Few people in Villisca believed that a man of Jones’s age and eminence—he was 57 in 1912—would have swung the ax himself, but in some minds he was certainly capable of paying someone else to wipe out Moore and his family. That was the theory of James Wilkerson, an agent of the renowned , who in 1916 announced that Jones had hired a killer by the name of William Mansfield to murder the man who had humiliated him. Wilkerson—who made enough of a nuisance of himself to derail Jones’s attempts to secure re-election to the state senate, and who eventually succeeded in having a grand jury convened to consider the evidence he had gathered–was able to show that Mansfield had the right sort of background for the job: In 1914 he was the chief suspect in the ax murders of his wife, her parents and his own child in Blue Island, Illinois.

Convicted ax murderer Henry Lee Moore was the suspect favored by Department of Justice Special Agent Matthew McClaughry–who believed he committed a total of nearly 30 similar murders across the Midwest in 1911-12 .

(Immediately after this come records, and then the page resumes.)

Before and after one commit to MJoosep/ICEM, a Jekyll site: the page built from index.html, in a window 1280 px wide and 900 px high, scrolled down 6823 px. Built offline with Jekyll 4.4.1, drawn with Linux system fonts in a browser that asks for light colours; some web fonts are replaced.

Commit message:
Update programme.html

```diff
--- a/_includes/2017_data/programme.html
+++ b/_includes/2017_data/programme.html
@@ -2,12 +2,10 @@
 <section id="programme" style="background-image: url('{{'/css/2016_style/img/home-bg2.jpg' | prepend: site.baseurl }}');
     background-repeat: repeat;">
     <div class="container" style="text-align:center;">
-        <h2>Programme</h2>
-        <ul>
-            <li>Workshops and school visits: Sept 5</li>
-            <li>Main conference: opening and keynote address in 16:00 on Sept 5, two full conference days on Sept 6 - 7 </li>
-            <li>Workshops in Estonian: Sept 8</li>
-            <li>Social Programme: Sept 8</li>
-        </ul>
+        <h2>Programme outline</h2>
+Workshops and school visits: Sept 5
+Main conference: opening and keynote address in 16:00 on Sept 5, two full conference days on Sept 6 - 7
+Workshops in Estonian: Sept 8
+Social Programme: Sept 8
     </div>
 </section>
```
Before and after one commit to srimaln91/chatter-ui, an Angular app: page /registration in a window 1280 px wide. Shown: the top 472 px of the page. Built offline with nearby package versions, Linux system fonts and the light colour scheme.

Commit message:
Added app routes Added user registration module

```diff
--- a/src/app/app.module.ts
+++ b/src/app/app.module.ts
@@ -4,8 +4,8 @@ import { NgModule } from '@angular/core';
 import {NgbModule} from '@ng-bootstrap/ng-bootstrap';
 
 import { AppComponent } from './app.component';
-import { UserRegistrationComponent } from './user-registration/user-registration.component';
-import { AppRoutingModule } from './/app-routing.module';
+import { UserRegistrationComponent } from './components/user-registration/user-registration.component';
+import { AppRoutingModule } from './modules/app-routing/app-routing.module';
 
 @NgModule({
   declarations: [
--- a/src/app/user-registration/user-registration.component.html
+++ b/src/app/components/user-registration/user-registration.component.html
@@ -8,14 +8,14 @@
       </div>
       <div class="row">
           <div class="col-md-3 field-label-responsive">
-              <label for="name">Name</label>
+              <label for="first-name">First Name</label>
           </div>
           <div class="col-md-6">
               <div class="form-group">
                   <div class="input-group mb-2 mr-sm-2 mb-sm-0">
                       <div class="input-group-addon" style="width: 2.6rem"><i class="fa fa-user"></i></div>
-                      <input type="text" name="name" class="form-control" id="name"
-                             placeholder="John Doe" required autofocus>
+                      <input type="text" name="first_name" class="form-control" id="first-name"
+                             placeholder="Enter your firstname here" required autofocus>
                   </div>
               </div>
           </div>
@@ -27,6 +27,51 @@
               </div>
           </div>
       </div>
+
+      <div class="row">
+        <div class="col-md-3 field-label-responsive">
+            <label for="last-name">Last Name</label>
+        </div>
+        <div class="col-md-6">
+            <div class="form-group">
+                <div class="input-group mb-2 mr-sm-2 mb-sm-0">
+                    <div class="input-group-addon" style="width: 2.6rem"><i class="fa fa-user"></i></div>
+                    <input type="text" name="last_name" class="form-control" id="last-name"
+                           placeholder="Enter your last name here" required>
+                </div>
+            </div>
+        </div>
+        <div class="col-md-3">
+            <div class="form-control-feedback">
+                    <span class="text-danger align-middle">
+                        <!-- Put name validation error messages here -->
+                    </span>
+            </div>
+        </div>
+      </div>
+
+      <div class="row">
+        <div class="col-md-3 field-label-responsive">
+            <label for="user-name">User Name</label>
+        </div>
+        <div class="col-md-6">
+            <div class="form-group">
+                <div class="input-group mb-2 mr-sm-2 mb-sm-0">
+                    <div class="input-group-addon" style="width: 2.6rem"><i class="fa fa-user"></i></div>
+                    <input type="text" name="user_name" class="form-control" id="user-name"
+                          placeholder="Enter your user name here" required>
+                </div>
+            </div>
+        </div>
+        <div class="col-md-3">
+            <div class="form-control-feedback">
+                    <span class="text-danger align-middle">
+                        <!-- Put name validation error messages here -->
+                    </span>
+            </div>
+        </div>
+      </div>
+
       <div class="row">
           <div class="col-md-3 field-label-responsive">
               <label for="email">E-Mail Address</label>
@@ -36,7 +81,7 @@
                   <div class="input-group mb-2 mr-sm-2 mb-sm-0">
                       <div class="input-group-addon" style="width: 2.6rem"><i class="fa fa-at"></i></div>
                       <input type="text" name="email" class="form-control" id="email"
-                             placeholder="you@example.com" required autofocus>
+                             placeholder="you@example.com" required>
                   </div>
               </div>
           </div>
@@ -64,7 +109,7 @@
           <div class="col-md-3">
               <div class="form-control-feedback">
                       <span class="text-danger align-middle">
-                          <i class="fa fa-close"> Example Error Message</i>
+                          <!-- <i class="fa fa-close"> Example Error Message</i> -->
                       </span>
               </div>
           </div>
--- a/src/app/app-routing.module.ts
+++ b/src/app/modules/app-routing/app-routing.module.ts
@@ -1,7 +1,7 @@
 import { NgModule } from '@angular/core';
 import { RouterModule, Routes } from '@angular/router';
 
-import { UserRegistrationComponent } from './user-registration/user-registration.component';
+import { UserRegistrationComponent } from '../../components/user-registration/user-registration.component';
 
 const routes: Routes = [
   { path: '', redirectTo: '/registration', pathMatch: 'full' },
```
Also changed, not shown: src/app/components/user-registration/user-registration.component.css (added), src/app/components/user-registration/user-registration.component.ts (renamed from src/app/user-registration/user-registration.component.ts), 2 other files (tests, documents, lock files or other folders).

Possible Apparition at Villisca Ax Murder House, Villisca Iowa

Villisca Ax Murder House (Virtual Tour)

Convicted ax murderer Henry Lee Moore was the suspect favored by Department of Justice Special Agent Matthew McClaughry–who believed he committed a total of nearly 30 similar murders across the Midwest in 1911-12 .

Few people in Villisca believed that a man of Jones’s age and eminence—he was 57 in 1912—would have swung the ax himself, but in some minds he was certainly capable of paying someone else to wipe out Moore and his family. That was the theory of James Wilkerson, an agent of the renowned , who in 1916 announced that Jones had hired a killer by the name of William Mansfield to murder the man who had humiliated him. Wilkerson—who made enough of a nuisance of himself to derail Jones’s attempts to secure re-election to the state senate, and who eventually succeeded in having a grand jury convened to consider the evidence he had gathered–was able to show that Mansfield had the right sort of background for the job: In 1914 he was the chief suspect in the ax murders of his wife, her parents and his own child in Blue Island, Illinois.